What does Goneril command Oswald to do at the close of the scene and why? Goneril asks Oswald to carry a letter to her sister Regan in which she explains everything that has occurred between her and her father. She wants to press Regan to deny their father the same privileges she has denied him. Goneril is concerned that Regan may allow Lear to retain all of his knights, and she fears that she may then be the “evil” daughter in the eyes of their father. Assuring that Regan is on the same page as her sister when it comes to the treatment of Lear is one of the recurring elements of the filial conspiracy plot.
Why is Lear angry at Goneril? Goneril is criticizing the behavior of Lear’s followers. She claims that his knights are behaving in an unruly, loud, and disruptive manner. She has therefore decided to send away fifty of Lear’s followers and demands that only a few remain and behave in an orderly fashion. Goneril also criticizes the behavior of Lear’s Fool.
How does Gloucester react when he learns about Edgar’s alleged intentions to attack and murder him? He is infuriated and wants to kill him. He says that he will either be killed or turned in for a reward and killed.

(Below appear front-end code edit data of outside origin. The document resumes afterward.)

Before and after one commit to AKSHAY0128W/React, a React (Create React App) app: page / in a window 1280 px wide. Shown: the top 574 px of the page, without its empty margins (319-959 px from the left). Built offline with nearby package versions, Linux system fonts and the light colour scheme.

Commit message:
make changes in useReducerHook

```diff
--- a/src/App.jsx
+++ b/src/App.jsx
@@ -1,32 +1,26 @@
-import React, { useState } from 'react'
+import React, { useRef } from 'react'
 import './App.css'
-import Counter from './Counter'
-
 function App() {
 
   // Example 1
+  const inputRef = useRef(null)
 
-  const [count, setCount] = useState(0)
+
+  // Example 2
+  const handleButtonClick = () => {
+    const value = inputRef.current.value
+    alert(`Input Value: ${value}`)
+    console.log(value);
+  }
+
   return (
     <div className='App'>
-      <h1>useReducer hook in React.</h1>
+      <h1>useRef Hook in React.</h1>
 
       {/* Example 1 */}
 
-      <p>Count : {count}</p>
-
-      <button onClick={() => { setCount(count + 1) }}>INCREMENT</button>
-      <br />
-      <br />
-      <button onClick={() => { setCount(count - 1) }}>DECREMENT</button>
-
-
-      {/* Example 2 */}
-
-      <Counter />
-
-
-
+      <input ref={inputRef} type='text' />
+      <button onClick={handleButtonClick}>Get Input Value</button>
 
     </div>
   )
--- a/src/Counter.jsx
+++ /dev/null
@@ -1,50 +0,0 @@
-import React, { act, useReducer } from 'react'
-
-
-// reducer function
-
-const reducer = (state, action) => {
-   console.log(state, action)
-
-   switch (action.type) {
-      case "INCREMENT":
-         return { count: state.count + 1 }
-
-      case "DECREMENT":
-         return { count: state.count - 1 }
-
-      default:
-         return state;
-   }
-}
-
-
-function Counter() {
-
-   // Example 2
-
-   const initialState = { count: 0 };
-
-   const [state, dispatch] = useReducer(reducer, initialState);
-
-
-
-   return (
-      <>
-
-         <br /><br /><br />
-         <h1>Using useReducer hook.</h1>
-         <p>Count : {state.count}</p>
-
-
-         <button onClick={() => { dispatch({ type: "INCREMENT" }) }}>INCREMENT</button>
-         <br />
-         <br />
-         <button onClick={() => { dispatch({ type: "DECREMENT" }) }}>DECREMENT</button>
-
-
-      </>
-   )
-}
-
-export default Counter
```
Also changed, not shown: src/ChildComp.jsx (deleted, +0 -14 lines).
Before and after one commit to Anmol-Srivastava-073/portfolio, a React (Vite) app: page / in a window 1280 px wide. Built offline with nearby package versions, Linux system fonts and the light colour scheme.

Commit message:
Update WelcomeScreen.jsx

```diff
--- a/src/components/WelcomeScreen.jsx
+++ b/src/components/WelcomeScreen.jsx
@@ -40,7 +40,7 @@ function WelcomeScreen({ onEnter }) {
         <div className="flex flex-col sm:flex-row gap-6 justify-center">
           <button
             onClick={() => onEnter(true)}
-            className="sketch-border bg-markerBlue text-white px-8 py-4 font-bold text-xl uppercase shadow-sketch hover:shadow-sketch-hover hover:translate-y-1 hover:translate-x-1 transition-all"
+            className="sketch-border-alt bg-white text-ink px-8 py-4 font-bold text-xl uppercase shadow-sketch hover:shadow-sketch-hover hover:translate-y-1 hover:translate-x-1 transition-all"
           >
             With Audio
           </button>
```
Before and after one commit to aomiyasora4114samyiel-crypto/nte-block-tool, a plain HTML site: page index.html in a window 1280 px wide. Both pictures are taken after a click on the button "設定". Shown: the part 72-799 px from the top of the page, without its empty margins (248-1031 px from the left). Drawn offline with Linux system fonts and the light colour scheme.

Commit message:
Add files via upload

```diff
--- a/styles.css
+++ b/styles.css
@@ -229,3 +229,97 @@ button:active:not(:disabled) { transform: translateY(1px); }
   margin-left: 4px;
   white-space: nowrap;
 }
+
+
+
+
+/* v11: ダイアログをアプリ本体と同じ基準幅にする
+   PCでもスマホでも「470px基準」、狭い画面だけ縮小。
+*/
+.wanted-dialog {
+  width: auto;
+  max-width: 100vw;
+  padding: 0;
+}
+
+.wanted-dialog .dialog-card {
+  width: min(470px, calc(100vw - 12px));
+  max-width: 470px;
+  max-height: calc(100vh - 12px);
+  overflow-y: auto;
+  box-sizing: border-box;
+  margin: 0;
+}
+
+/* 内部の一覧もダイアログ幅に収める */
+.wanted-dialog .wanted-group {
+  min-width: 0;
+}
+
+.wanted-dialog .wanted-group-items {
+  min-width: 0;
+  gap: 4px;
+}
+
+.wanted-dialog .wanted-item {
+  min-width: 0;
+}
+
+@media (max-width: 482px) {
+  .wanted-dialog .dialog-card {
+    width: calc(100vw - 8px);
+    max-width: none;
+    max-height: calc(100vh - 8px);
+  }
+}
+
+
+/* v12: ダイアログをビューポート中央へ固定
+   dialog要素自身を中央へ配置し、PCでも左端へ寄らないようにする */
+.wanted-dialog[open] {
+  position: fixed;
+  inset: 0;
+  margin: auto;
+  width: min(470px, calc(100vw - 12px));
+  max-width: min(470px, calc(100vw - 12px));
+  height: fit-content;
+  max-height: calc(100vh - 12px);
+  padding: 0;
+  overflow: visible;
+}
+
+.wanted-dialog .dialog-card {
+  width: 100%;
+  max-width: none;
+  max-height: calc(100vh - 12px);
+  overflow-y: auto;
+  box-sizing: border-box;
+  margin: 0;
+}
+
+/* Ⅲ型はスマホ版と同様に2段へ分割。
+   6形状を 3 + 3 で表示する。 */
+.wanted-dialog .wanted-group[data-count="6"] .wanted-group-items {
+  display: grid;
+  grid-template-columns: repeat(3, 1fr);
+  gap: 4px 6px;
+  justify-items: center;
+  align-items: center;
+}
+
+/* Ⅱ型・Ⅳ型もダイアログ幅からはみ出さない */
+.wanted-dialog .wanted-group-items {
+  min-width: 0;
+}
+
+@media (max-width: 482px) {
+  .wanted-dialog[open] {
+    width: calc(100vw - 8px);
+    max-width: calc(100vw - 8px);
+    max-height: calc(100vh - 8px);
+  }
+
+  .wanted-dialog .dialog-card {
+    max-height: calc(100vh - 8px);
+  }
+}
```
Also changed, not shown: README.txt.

How does the conversation between Gloucester and Edmund, following Edgar’s escape, signal a reversal of the relationships that Edgar and Edmund have with their father? They are bonding over their hatred of their brother/son. Edmund was kissing up saying how he urged Edgar not to kill his father and Glocuester is buying it.
What rumor of political upheaval reaches the castle of Gloucester? That there is a war brewing between duke cornwall and albany
Why does Edmund injure himself to draw blood? to add in to the idea that his brother injured him